The music is not programmatic in any way, but does have a musical narrative which is responsible for the overall structure, and which reflects the dramatic line. The introduction, for example, quotes a short passage from ‘Points of Decision’ which, in that piece, was symbolic of Clare finally deciding to make his escape, so the two pieces are integrated artistically and compositionally. Both, too, are in one single movement, concerned as they are with one individual narrative each, the first with making a decision to escape and the second with the slowing process of a tragic and exhausting journey and a climactic ending. I was conscious of the fact that a climax is, of course, usually done in reverse in music, with an increase of speed, and rhythms, towards a conclusion, so it is in a way a paradox trying to show that a great deal of energy, of rhythm and movement of one sort or another, can retain its dramatic tension whilst slowing down, and this is why the movement is somewhat paradoxical, even though there is much rhythmic movement throughout the whole piece.
Shadows of Memory
This grew out of “Movement through Paradox” because I wanted to write something succinct, to see if I could do it, and because I reasoned that shorter pieces would have a better chance of being performed. The pieces I have written over the past years have all tended to be quite long, so this was an opportunity to work on a different time scale and to try to get more performances, too.

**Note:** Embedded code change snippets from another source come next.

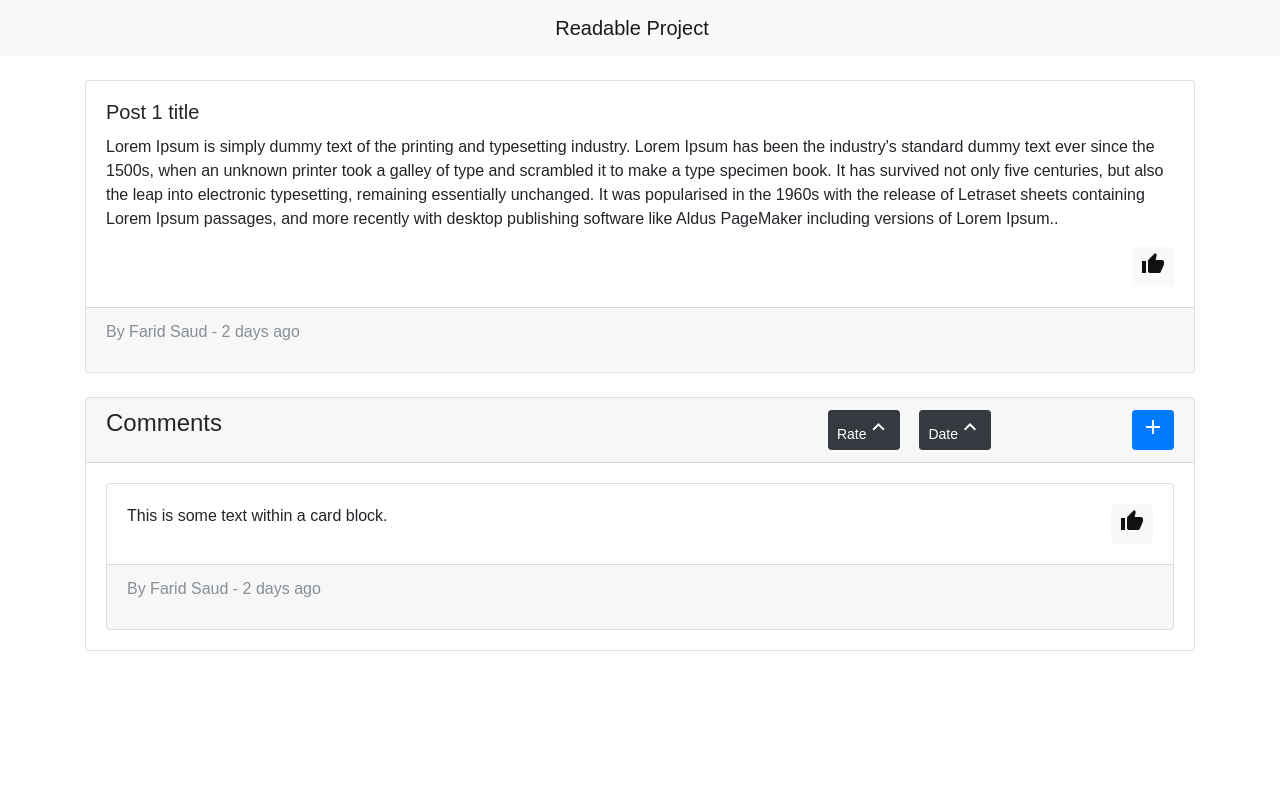
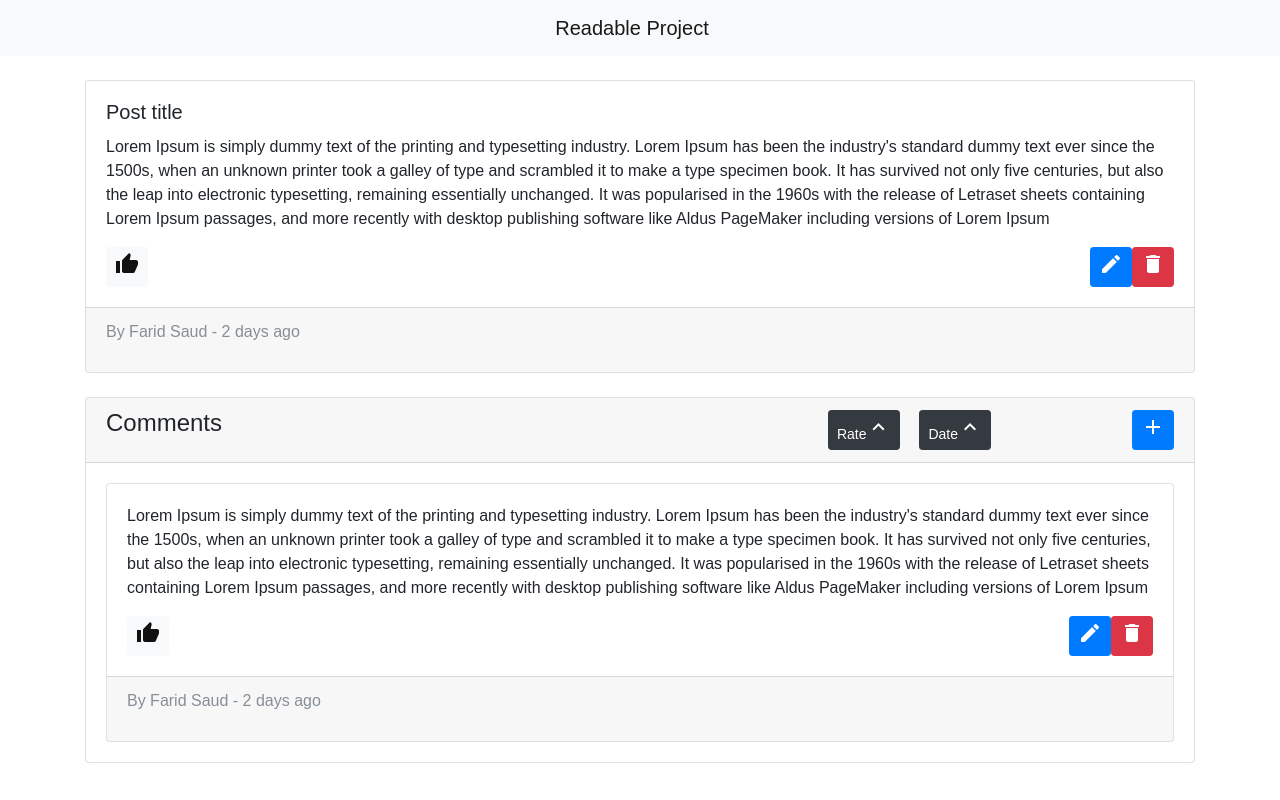
Before and after one commit to faridsaud/udacity-readable-project, a React (Create React App) app: page /post/detail/123 in a window 1280 px wide. Built offline with nearby package versions, Linux system fonts and the light colour scheme.

Commit message:
feat: Add create comment and comments container components

```diff
--- a/src/App.js
+++ b/src/App.js
@@ -20,8 +20,11 @@ class App extends Component {
             <Route exact path='/category/:id' render={(props) => (
                 <CategoryHomePage />
             )}/>
-            <Route exact path='/post/(create|update/:id)' render={(props) => (
+            <Route exact path='/post/create' render={(props) => (
                 <CreatePost />
+            )}/>
+            <Route exact path='/post/update/:id' render={(props) => (
+                <CreatePost isUpdate={true}/>
             )}/>
             <Route exact path='/post/detail/:id' render={(props) => (
                 <PostDetail />
--- a/src/components/Comment.js
+++ b/src/components/Comment.js
@@ -7,12 +7,44 @@ import PropTypes from 'prop-types';
 
 class Comment extends Component {
 
+    state = {
+        isEditable: false
+    };
+
+    editOnClickHandler =()=>{
+        this.setState((prevState)=>({
+            isEditable:!prevState.isEditable
+        }))
+    };
+
+
+
     render() {
+        let text = "Lorem Ipsum is simply dummy text of the printing and typesetting industry. Lorem Ipsum has been the industry's standard dummy text ever since the 1500s, when an unknown printer took a galley of type and scrambled it to make a type specimen book. It has survived not only five centuries, but also the leap into electronic typesetting, remaining essentially unchanged. It was popularised in the 1960s with the release of Letraset sheets containing Lorem Ipsum passages, and more recently with desktop publishing software like Aldus PageMaker including versions of Lorem Ipsum";
         return (
             <div className="card">
                 <div className="card-body">
-                    This is some text within a card block.
-                    <button type="button" className="btn btn-light btn-sm float-right"><i className="material-icons">thumb_up</i>
+                    {this.state.isEditable === true ? (
+                        <div>
+                            <div className="form-group row">
+                                <div className="col-sm-12">
+                                    <textarea type="text" className="form-control" id="body" placeholder="Enter your comment text here" value={text}/>
+                                </div>
+                            </div>
+                            <button type="submit" className="btn btn-primary">Update</button>
+                            <br/>
+                        </div>
+
+                    ) : (
+                        <p>
+                            {text}
+                        </p>
+                    )}
+                    <button type="button" className="btn btn-light btn-sm float-left"><i className="material-icons">thumb_up</i>
+                    </button>
+                    <button type="button" className="btn btn-danger btn-sm float-right"><i className="material-icons">delete</i>
+                    </button>
+                    <button type="button" className="btn btn-primary btn-sm float-right" onClick={this.editOnClickHandler}><i className="material-icons">mode_edit</i>
                     </button>
                 </div>
                 <div className="card-footer text-muted">
--- a/src/components/CreateComment.js
+++ b/src/components/CreateComment.js
@@ -8,6 +8,8 @@ import CategoryBody from "./CategoryBody";
 
 
 class CreateComment extends Component {
+
+
 
     render() {
         return (
--- a/src/components/CreatePost.js
+++ b/src/components/CreatePost.js
@@ -7,8 +7,10 @@ import PropTypes from 'prop-types';
 
 class CreatePost extends Component {
 
+
+
+
     render() {
-
         return (
             <div className="container">
                 <form>
@@ -37,7 +39,11 @@ class CreatePost extends Component {
                     </div>
                     <div className="form-group row float-right">
                         <div className="col-sm-10 ">
-                            <button type="submit" className="btn btn-primary">Create</button>
+                            {this.props.isUpdate ? (
+                                <button type="submit" className="btn btn-primary">Update</button>
+                            ) : (
+                                <button type="submit" className="btn btn-primary">Create</button>
+                            )}
                         </div>
                     </div>
                 </form>
--- a/src/components/Post.js
+++ b/src/components/Post.js
@@ -20,7 +20,7 @@ class Post extends Component {
                         <h5>Post 1 title</h5>
                     </Link>
                     <p className="card-text">{displayText}..</p>
-                    <button type="button" className="btn btn-light btn-sm float-right"><i className="material-icons">thumb_up</i>
+                    <button type="button" className="btn btn-light btn-sm float-left"><i className="material-icons">thumb_up</i>
                     </button>
                 </div>
                 <div className="card-footer text-muted">
--- a/src/components/PostDetail.js
+++ b/src/components/PostDetail.js
@@ -11,17 +11,26 @@ import CommentsContainer from "./CommentsContainer";
 
 class PostDetail extends Component {
 
+    state = {
+        id : 123,
+        title: "Post title",
+        body : "Lorem Ipsum is simply dummy text of the printing and typesetting industry. Lorem Ipsum has been the industry's standard dummy text ever since the 1500s, when an unknown printer took a galley of type and scrambled it to make a type specimen book. It has survived not only five centuries, but also the leap into electronic typesetting, remaining essentially unchanged. It was popularised in the 1960s with the release of Letraset sheets containing Lorem Ipsum passages, and more recently with desktop publishing software like Aldus PageMaker including versions of Lorem Ipsum"
+    };
+
     render() {
-        let text = "Lorem Ipsum is simply dummy text of the printing and typesetting industry. Lorem Ipsum has been the industry's standard dummy text ever since the 1500s, when an unknown printer took a galley of type and scrambled it to make a type specimen book. It has survived not only five centuries, but also the leap into electronic typesetting, remaining essentially unchanged. It was popularised in the 1960s with the release of Letraset sheets containing Lorem Ipsum passages, and more recently with desktop publishing software like Aldus PageMaker including versions of Lorem Ipsum";
-        let displayText = text;
+        let displayText = this.state.text;
         return (
             <div className="container">
                 <div className="card">
                     <div className="card-body">
-                        <h5 className="card-title">Post 1 title</h5>
-                        <p className="card-text">{displayText}..</p>
-                        <button type="button" className="btn btn-light btn-sm float-right"><i
-                            className="material-icons">thumb_up</i></button>
+                        <h5 className="card-title">{this.state.title}</h5>
+                        <p className="card-text">{this.state.body}</p>
+                        <button type="button" className="btn btn-light btn-sm float-left"><i className="material-icons">thumb_up</i>
+                        </button>
+                        <button type="button" className="btn btn-danger btn-sm float-right"><i className="material-icons">delete</i>
+                        </button>
+                        <Link to={"/post/update/"+ this.state.id} className="btn btn-primary btn-sm float-right"><i className="material-icons">mode_edit</i>
+                        </Link>
                     </div>
                     <div className="card-footer text-muted">
                         <p>By Farid Saud - 2 days ago</p>
```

It is also another piece in the “Clare” series. I imagined Clare at his kitchen table the day after he arrived home, writing his prose piece “Journey out of Essex”, and I thought that he would be remembering what happened to him over those few days, so I took this as a starting point for myself, and thought that the new piece would be a reworking of the larger one, thus using my memory of my own piece. I used the same material but altered and recomposed much of the music, especially to fit a shorter time frame. It therefore became a shadow of the larger piece intuited from my memory, and in turn a more distant shadow of Clare’s prose, and his memory.